How a volcanic water vapor cloud influences its own transport through the stratosphere

Dr. Ulrike Niemeier and her co-authors have successfully simulated the transport of a volcanic water vapor cloud through the stratosphere. The simulation agreed in many details very well with the observations which was the basis to show how the water vapor cloud itself influences its transport.

The massive eruption of the submarine volcano Hunga Tonga-Hunga Ha'apai in January 2022 changed the water vapor content of the stratosphere.
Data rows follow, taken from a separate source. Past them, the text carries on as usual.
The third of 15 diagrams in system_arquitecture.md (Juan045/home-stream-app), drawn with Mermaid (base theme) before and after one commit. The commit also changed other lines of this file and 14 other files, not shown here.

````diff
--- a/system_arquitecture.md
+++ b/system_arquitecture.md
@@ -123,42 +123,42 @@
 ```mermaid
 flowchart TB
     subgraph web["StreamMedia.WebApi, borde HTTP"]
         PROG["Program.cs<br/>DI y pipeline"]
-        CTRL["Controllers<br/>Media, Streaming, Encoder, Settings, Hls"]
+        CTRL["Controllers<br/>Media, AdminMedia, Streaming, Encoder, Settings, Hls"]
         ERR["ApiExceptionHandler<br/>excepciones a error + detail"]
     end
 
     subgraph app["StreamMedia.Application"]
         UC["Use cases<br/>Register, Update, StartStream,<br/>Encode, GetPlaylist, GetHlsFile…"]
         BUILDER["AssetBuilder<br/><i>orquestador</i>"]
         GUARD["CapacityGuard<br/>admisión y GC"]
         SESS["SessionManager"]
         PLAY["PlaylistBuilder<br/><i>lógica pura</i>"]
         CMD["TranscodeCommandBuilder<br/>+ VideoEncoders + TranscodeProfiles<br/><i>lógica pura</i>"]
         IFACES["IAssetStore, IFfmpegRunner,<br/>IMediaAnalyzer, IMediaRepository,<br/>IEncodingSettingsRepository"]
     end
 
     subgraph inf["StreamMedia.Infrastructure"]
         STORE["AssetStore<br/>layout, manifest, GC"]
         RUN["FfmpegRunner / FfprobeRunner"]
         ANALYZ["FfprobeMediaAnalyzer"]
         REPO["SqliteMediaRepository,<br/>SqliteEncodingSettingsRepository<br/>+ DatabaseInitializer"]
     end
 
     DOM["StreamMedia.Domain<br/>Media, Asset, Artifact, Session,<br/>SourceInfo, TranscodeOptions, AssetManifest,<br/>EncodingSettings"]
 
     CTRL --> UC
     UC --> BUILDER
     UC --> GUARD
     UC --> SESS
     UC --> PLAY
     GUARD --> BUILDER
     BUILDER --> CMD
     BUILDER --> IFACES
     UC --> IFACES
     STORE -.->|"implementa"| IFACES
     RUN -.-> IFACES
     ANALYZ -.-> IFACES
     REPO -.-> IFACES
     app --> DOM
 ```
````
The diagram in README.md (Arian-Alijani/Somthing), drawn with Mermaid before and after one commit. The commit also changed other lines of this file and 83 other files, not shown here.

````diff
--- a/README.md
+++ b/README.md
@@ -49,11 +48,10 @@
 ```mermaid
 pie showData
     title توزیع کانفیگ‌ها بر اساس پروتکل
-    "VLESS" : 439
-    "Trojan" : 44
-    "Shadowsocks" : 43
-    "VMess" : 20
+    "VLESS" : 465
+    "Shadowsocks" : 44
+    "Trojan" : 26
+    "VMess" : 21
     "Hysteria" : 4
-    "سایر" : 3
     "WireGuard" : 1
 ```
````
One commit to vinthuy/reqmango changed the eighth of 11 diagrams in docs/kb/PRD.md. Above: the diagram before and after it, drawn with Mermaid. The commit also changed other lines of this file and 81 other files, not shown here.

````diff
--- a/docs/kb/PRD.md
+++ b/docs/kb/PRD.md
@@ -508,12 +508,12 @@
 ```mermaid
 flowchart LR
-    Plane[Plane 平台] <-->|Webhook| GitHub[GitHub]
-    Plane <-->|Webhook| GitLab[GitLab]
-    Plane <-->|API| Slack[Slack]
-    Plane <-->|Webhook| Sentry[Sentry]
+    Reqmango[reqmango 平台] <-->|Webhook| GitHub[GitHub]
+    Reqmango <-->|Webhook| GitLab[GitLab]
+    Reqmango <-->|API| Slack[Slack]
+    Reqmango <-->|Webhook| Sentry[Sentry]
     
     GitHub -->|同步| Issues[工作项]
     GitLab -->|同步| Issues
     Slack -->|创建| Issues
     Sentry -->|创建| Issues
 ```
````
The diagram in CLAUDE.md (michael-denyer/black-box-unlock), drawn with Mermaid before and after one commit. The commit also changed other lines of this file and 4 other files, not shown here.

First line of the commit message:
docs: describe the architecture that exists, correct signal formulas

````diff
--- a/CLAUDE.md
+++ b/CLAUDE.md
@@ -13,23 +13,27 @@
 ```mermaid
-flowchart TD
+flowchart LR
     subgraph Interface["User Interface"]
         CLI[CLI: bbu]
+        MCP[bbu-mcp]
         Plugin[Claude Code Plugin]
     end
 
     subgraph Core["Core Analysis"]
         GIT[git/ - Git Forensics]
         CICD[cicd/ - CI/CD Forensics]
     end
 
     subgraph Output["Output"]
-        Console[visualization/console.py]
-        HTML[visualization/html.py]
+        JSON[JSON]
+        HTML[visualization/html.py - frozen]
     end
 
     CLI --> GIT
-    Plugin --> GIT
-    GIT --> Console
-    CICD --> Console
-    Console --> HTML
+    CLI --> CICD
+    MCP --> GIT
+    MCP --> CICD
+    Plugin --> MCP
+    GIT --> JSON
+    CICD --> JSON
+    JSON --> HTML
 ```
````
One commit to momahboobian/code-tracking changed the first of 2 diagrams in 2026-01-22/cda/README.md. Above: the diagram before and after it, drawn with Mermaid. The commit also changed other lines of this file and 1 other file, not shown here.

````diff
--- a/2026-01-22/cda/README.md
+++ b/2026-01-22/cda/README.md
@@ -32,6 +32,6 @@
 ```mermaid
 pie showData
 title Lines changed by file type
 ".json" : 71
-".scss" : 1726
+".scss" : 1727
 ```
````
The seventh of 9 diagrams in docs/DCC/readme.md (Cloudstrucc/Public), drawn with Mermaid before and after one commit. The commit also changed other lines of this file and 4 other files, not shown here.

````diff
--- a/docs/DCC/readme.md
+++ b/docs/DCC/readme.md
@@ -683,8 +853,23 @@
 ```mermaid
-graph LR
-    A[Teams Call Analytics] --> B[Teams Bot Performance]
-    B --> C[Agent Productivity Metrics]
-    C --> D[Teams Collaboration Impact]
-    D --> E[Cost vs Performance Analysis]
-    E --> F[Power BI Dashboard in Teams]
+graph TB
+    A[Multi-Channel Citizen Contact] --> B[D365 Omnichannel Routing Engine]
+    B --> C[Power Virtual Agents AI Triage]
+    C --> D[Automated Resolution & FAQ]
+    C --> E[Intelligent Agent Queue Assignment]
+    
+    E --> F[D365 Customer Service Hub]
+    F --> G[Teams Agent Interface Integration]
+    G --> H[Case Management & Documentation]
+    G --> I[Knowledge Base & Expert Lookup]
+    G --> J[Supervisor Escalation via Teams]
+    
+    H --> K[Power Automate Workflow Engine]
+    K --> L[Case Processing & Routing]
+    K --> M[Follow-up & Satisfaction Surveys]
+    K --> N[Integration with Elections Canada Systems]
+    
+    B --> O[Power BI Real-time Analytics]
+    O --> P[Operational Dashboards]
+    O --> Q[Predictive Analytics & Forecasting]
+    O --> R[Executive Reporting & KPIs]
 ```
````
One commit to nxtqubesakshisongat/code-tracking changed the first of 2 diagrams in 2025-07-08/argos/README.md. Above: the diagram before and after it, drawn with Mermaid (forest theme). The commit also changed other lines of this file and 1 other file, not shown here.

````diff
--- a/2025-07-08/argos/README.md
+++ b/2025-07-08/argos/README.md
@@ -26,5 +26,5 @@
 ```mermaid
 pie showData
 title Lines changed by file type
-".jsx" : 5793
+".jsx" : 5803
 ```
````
The eruption injected about 150 Tg of water vapor (H2O), about 10% of the total stratospheric H2O content, to altitudes above 50 km. The cloud showed a rapid descent from the initial injection height of about 50 km to an altitude range of 22–27 km during the first weeks after the eruption. Therefore, the authors studied the spatial evolution of the volcanic H2O cloud over a period of about one and a half years in two ways: They analyzed H2O mixing ratio observations provided by the Microwave Limb Sounder (MLS) instrument onboard the Aura satellite and simulated the transport of the H2O cloud using the ICON model. The authors were particularly interested in whether the water vapor cloud itself influences its transport.

The simulated spatial evolution of the H2O cloud is very close to the MLS observations. In both cases, the vertical transport of the H2O cloud had three phases: an initial subsidence phase, a stable phase, and a rising phase. The authors showed that radiative cooling of the H2O clearly affects the transport of the H2O cloud and is the main driver within the subsidence phase. Radiative cooling also counteracts the large-scale rising motion in the tropics, leading to the stable phase, and modulates the large-scale transport of the H2O cloud for about nine months. This behavior of the cloud is mainly caused by radiative cooling due to infrared emission from water vapor: the temperature inside the H2O cloud is lower than outside the cloud. The authors also investigate the extent to which the transport is influenced by other factors, such as the wind system Quasi-Biennial Oscillation (QBO). The close agreement with observations shows that the model simulates many aspects of the H2O cloud evolution very well, the radiative cooling and the related cloud microphysics, the meridional transport towards the poles and the phases of the QBO.

This study is the first scientific application of a new ICON model configuration being developed jointly with the German Weather Service for use in Extended Predictions and Projections (XPP). ICON was used in a coarse horizontal resolution version (160 km) of the numerical weather prediction (NWP) configuration of the ICON atmosphere model, where the land model and the vertical diffusion scheme of the NWP configuration are replaced by the JSBACH model. The simulations were performed with a newly designed vertical grid with a maximum vertical resolution of 500 m in the stratosphere. This study allowed to see the performance of the stratospheric dynamics in a free-running, non-nudged version of this model.

Original publication

Niemeier, U., Wallis, S., Timmreck, C., van Pham, T., & von Savigny, C. (2023). How the Hunga Tonga—Hunga Ha'apai water vapor cloud impacts its transport through the stratosphere: Dynamical and radiative effects. Geophysical Research Letters, 50, e2023GL106482.


Dr. Ulrike Niemeier
Max Planck Institute for Meteorology
ulrike.niemeier@we dont want